─── INFORMATION SUPPLIED ───

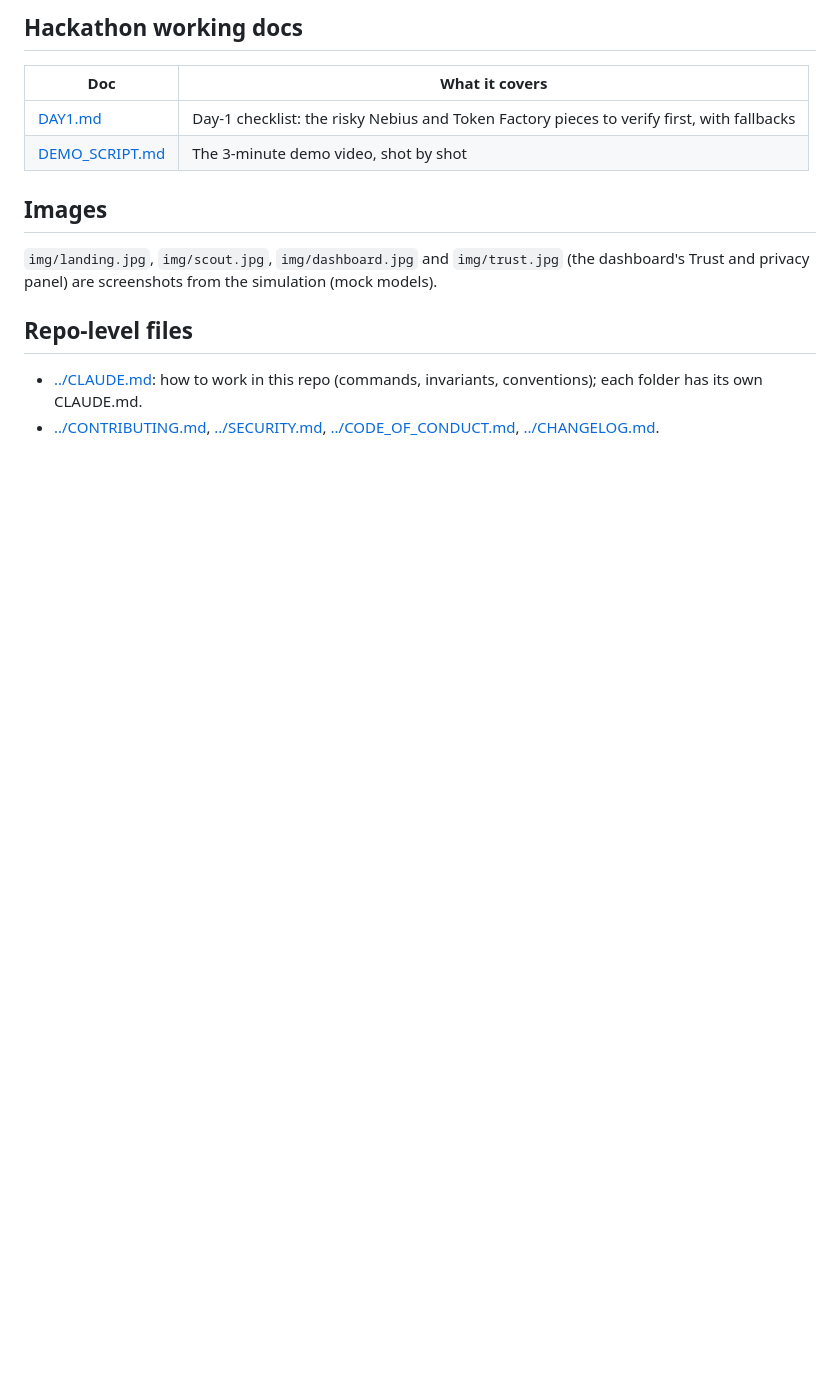
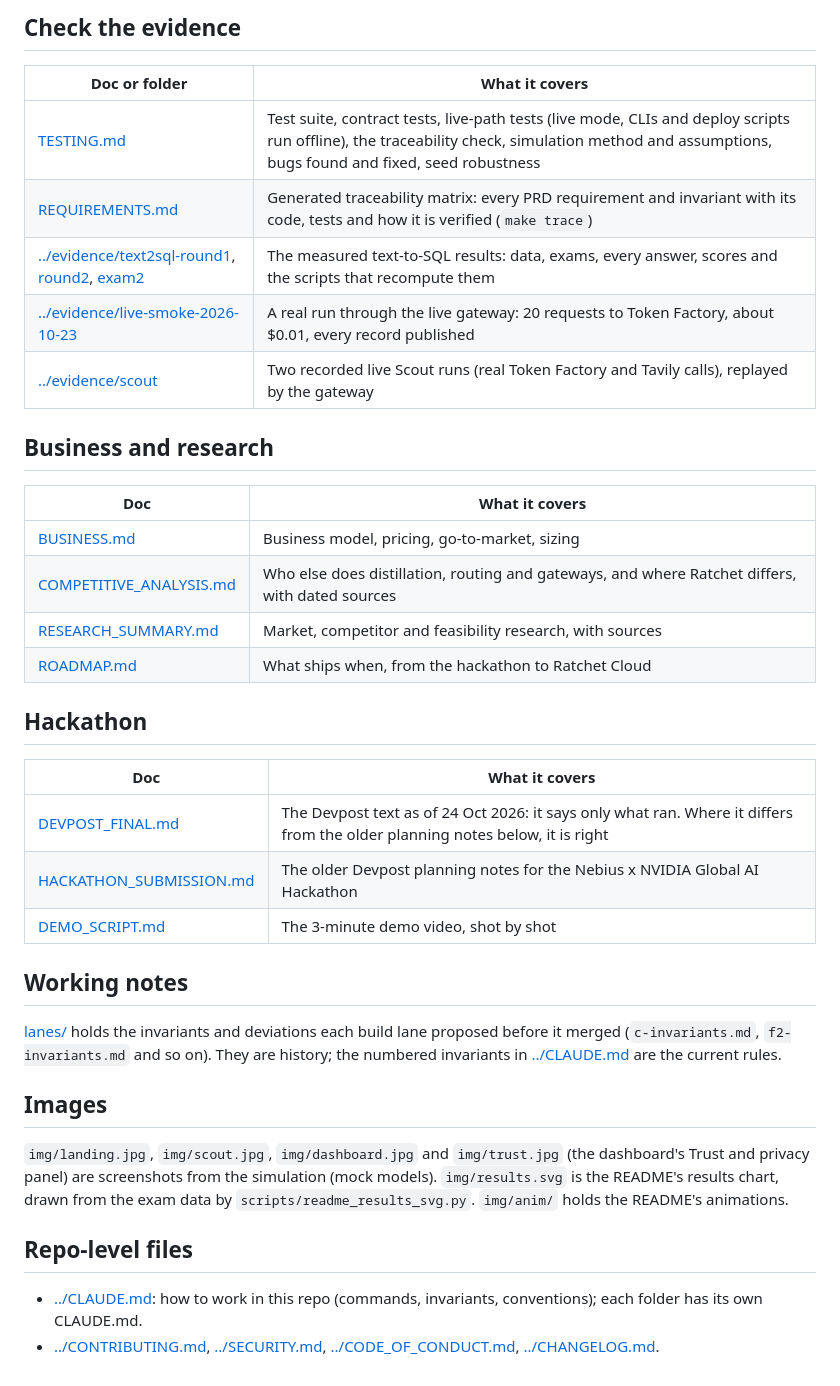
Before and after one commit to harshbhx/ratchet, a Markdown page: docs/README.md, the part around one of its changes. GitHub-like rendering; blank space fills up the shorter version.

```diff
--- a/docs/README.md
+++ b/docs/README.md
@@ -34,14 +43,38 @@ Ratchet is license-clean distillation on open models: an OpenAI-compatible gatew
 
-## Hackathon working docs
+## Check the evidence
+
+| Doc or folder | What it covers |
+|---|---|
+| [TESTING.md](TESTING.md) | Test suite, contract tests, live-path tests (live mode, CLIs and deploy scripts run offline), the traceability check, simulation method and assumptions, bugs found and fixed, seed robustness |
+| [REQUIREMENTS.md](REQUIREMENTS.md) | Generated traceability matrix: every PRD requirement and invariant with its code, tests and how it is verified (`make trace`) |
+| [../evidence/text2sql-round1](../evidence/text2sql-round1), [round2](../evidence/text2sql-round2), [exam2](../evidence/text2sql-exam2) | The measured text-to-SQL results: data, exams, every answer, scores and the scripts that recompute them |
+| [../evidence/live-smoke-2026-10-23](../evidence/live-smoke-2026-10-23) | A real run through the live gateway: 20 requests to Token Factory, about $0.01, every record published |
+| [../evidence/scout](../evidence/scout) | Two recorded live Scout runs (real Token Factory and Tavily calls), replayed by the gateway |
+
+## Business and research
 
 | Doc | What it covers |
 |---|---|
-| [DAY1.md](DAY1.md) | Day-1 checklist: the risky Nebius and Token Factory pieces to verify first, with fallbacks |
+| [BUSINESS.md](BUSINESS.md) | Business model, pricing, go-to-market, sizing |
+| [COMPETITIVE_ANALYSIS.md](COMPETITIVE_ANALYSIS.md) | Who else does distillation, routing and gateways, and where Ratchet differs, with dated sources |
+| [RESEARCH_SUMMARY.md](RESEARCH_SUMMARY.md) | Market, competitor and feasibility research, with sources |
+| [ROADMAP.md](ROADMAP.md) | What ships when, from the hackathon to Ratchet Cloud |
+
+## Hackathon
+
+| Doc | What it covers |
+|---|---|
+| [DEVPOST_FINAL.md](DEVPOST_FINAL.md) | The Devpost text as of 24 Oct 2026: it says only what ran. Where it differs from the older planning notes below, it is right |
+| [HACKATHON_SUBMISSION.md](HACKATHON_SUBMISSION.md) | The older Devpost planning notes for the Nebius x NVIDIA Global AI Hackathon |
 | [DEMO_SCRIPT.md](DEMO_SCRIPT.md) | The 3-minute demo video, shot by shot |
+
+## Working notes
+
+[lanes/](lanes/) holds the invariants and deviations each build lane proposed before it merged (`c-invariants.md`, `f2-invariants.md` and so on). They are history; the numbered invariants in [../CLAUDE.md](../CLAUDE.md) are the current rules.
 
 ## Images
 
-`img/landing.jpg`, `img/scout.jpg`, `img/dashboard.jpg` and `img/trust.jpg` (the dashboard's Trust and privacy panel) are screenshots from the simulation (mock models).
+`img/landing.jpg`, `img/scout.jpg`, `img/dashboard.jpg` and `img/trust.jpg` (the dashboard's Trust and privacy panel) are screenshots from the simulation (mock models). `img/results.svg` is the README's results chart, drawn from the exam data by `scripts/readme_results_svg.py`. `img/anim/` holds the README's animations.
 
 ## Repo-level files
 
```
Also changed, not shown: other parts of docs/README.md (+23 -14 lines).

───

--- PROBLEM DETAILS ---
All the lines above need to be repeated exactly, with no pictures carried over.

--- RESPONSE BOX ---
Before and after one commit to harshbhx/ratchet, a Markdown page: docs/README.md, the part around one of its changes. GitHub-like rendering; blank space fills up the shorter version.

```diff
--- a/docs/README.md
+++ b/docs/README.md
@@ -34,14 +43,38 @@ Ratchet is license-clean distillation on open models: an OpenAI-compatible gatew
 
-## Hackathon working docs
+## Check the evidence
+
+| Doc or folder | What it covers |
+|---|---|
+| [TESTING.md](TESTING.md) | Test suite, contract tests, live-path tests (live mode, CLIs and deploy scripts run offline), the traceability check, simulation method and assumptions, bugs found and fixed, seed robustness |
+| [REQUIREMENTS.md](REQUIREMENTS.md) | Generated traceability matrix: every PRD requirement and invariant with its code, tests and how it is verified (`make trace`) |
+| [../evidence/text2sql-round1](../evidence/text2sql-round1), [round2](../evidence/text2sql-round2), [exam2](../evidence/text2sql-exam2) | The measured text-to-SQL results: data, exams, every answer, scores and the scripts that recompute them |
+| [../evidence/live-smoke-2026-10-23](../evidence/live-smoke-2026-10-23) | A real run through the live gateway: 20 requests to Token Factory, about $0.01, every record published |
+| [../evidence/scout](../evidence/scout) | Two recorded live Scout runs (real Token Factory and Tavily calls), replayed by the gateway |
+
+## Business and research
 
 | Doc | What it covers |
 |---|---|
-| [DAY1.md](DAY1.md) | Day-1 checklist: the risky Nebius and Token Factory pieces to verify first, with fallbacks |
+| [BUSINESS.md](BUSINESS.md) | Business model, pricing, go-to-market, sizing |
+| [COMPETITIVE_ANALYSIS.md](COMPETITIVE_ANALYSIS.md) | Who else does distillation, routing and gateways, and where Ratchet differs, with dated sources |
+| [RESEARCH_SUMMARY.md](RESEARCH_SUMMARY.md) | Market, competitor and feasibility research, with sources |
+| [ROADMAP.md](ROADMAP.md) | What ships when, from the hackathon to Ratchet Cloud |
+
+## Hackathon
+
+| Doc | What it covers |
+|---|---|
+| [DEVPOST_FINAL.md](DEVPOST_FINAL.md) | The Devpost text as of 24 Oct 2026: it says only what ran. Where it differs from the older planning notes below, it is right |
+| [HACKATHON_SUBMISSION.md](HACKATHON_SUBMISSION.md) | The older Devpost planning notes for the Nebius x NVIDIA Global AI Hackathon |
 | [DEMO_SCRIPT.md](DEMO_SCRIPT.md) | The 3-minute demo video, shot by shot |
+
+## Working notes
+
+[lanes/](lanes/) holds the invariants and deviations each build lane proposed before it merged (`c-invariants.md`, `f2-invariants.md` and so on). They are history; the numbered invariants in [../CLAUDE.md](../CLAUDE.md) are the current rules.
 
 ## Images
 
-`img/landing.jpg`, `img/scout.jpg`, `img/dashboard.jpg` and `img/trust.jpg` (the dashboard's Trust and privacy panel) are screenshots from the simulation (mock models).
+`img/landing.jpg`, `img/scout.jpg`, `img/dashboard.jpg` and `img/trust.jpg` (the dashboard's Trust and privacy panel) are screenshots from the simulation (mock models). `img/results.svg` is the README's results chart, drawn from the exam data by `scripts/readme_results_svg.py`. `img/anim/` holds the README's animations.
 
 ## Repo-level files
 
```
Also changed, not shown: other parts of docs/README.md (+23 -14 lines).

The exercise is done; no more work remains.